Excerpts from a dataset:
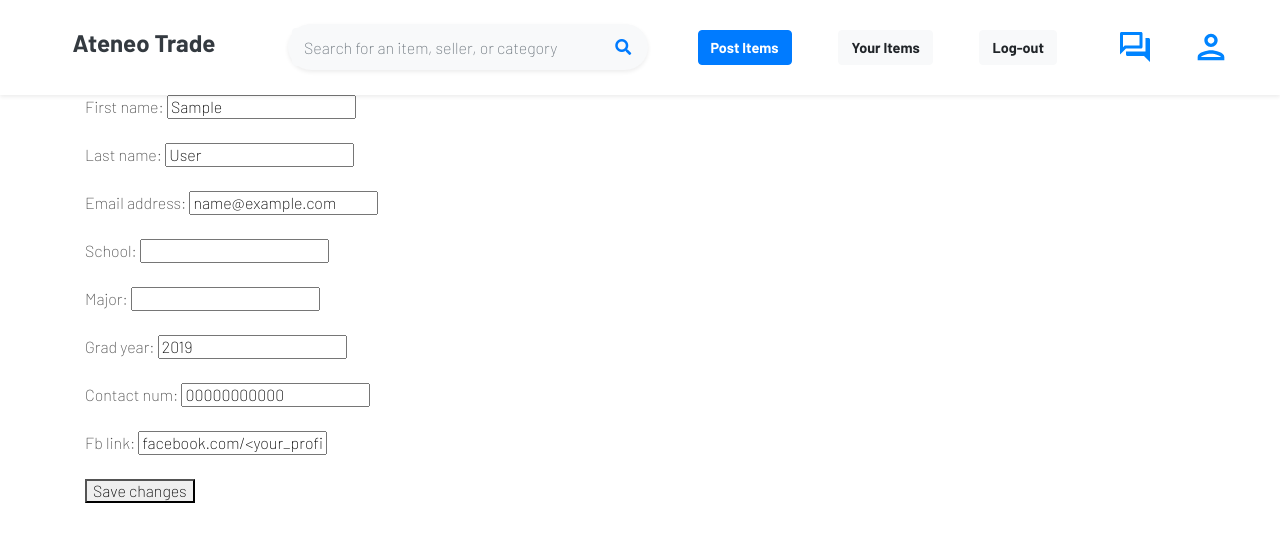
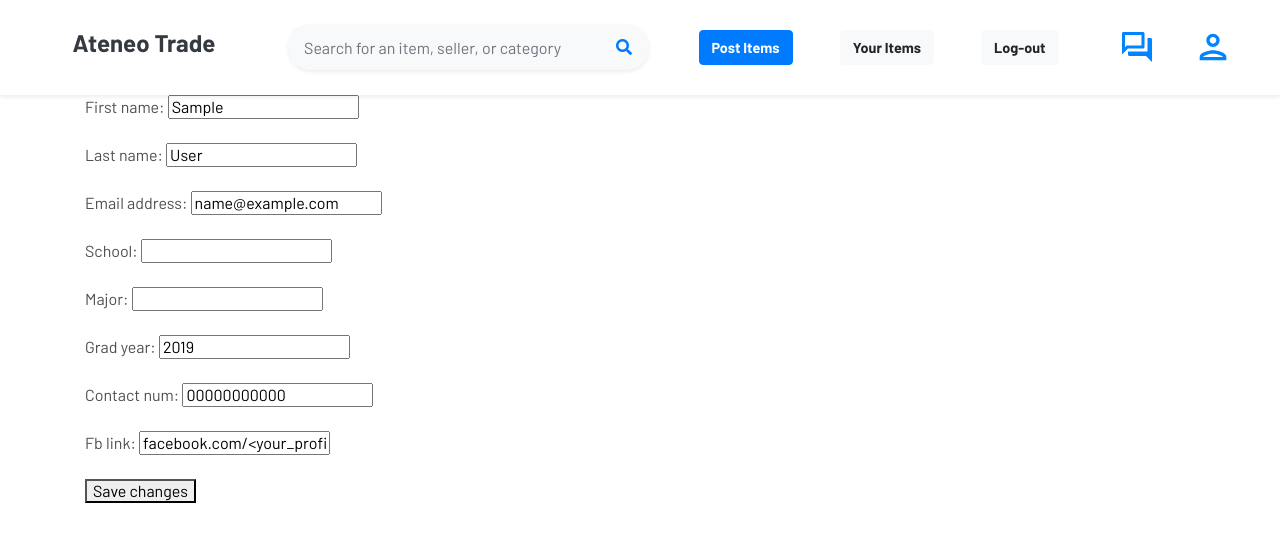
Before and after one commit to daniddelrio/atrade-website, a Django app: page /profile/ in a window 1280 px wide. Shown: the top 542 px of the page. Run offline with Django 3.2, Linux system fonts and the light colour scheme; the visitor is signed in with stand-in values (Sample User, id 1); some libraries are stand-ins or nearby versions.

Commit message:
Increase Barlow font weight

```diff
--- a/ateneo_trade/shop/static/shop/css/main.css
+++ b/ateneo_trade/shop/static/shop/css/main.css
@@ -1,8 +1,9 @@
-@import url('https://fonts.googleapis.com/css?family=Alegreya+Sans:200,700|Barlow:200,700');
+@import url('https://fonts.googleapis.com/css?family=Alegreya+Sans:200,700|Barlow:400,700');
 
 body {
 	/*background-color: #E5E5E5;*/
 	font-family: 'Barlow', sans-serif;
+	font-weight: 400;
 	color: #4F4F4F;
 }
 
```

---

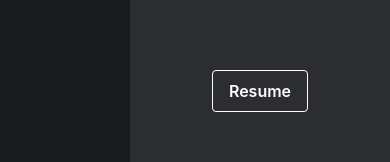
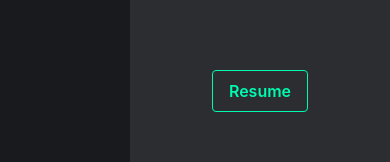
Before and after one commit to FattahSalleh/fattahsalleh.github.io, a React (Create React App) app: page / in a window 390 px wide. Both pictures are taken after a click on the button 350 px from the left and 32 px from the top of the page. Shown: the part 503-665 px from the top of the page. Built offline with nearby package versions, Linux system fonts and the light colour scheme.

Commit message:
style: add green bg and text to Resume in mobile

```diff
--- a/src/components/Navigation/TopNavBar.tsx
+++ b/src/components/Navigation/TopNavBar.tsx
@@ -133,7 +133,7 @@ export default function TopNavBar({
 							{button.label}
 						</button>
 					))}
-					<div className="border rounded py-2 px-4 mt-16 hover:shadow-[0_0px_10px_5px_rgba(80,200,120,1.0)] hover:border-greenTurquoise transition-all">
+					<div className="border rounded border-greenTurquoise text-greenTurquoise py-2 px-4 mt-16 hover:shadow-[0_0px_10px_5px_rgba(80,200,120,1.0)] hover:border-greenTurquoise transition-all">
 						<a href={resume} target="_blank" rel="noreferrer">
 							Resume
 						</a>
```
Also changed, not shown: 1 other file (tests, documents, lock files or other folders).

> Try it:
Find each line above with the string "hover", then report how many there are. Write only the number.

> Answer section:
2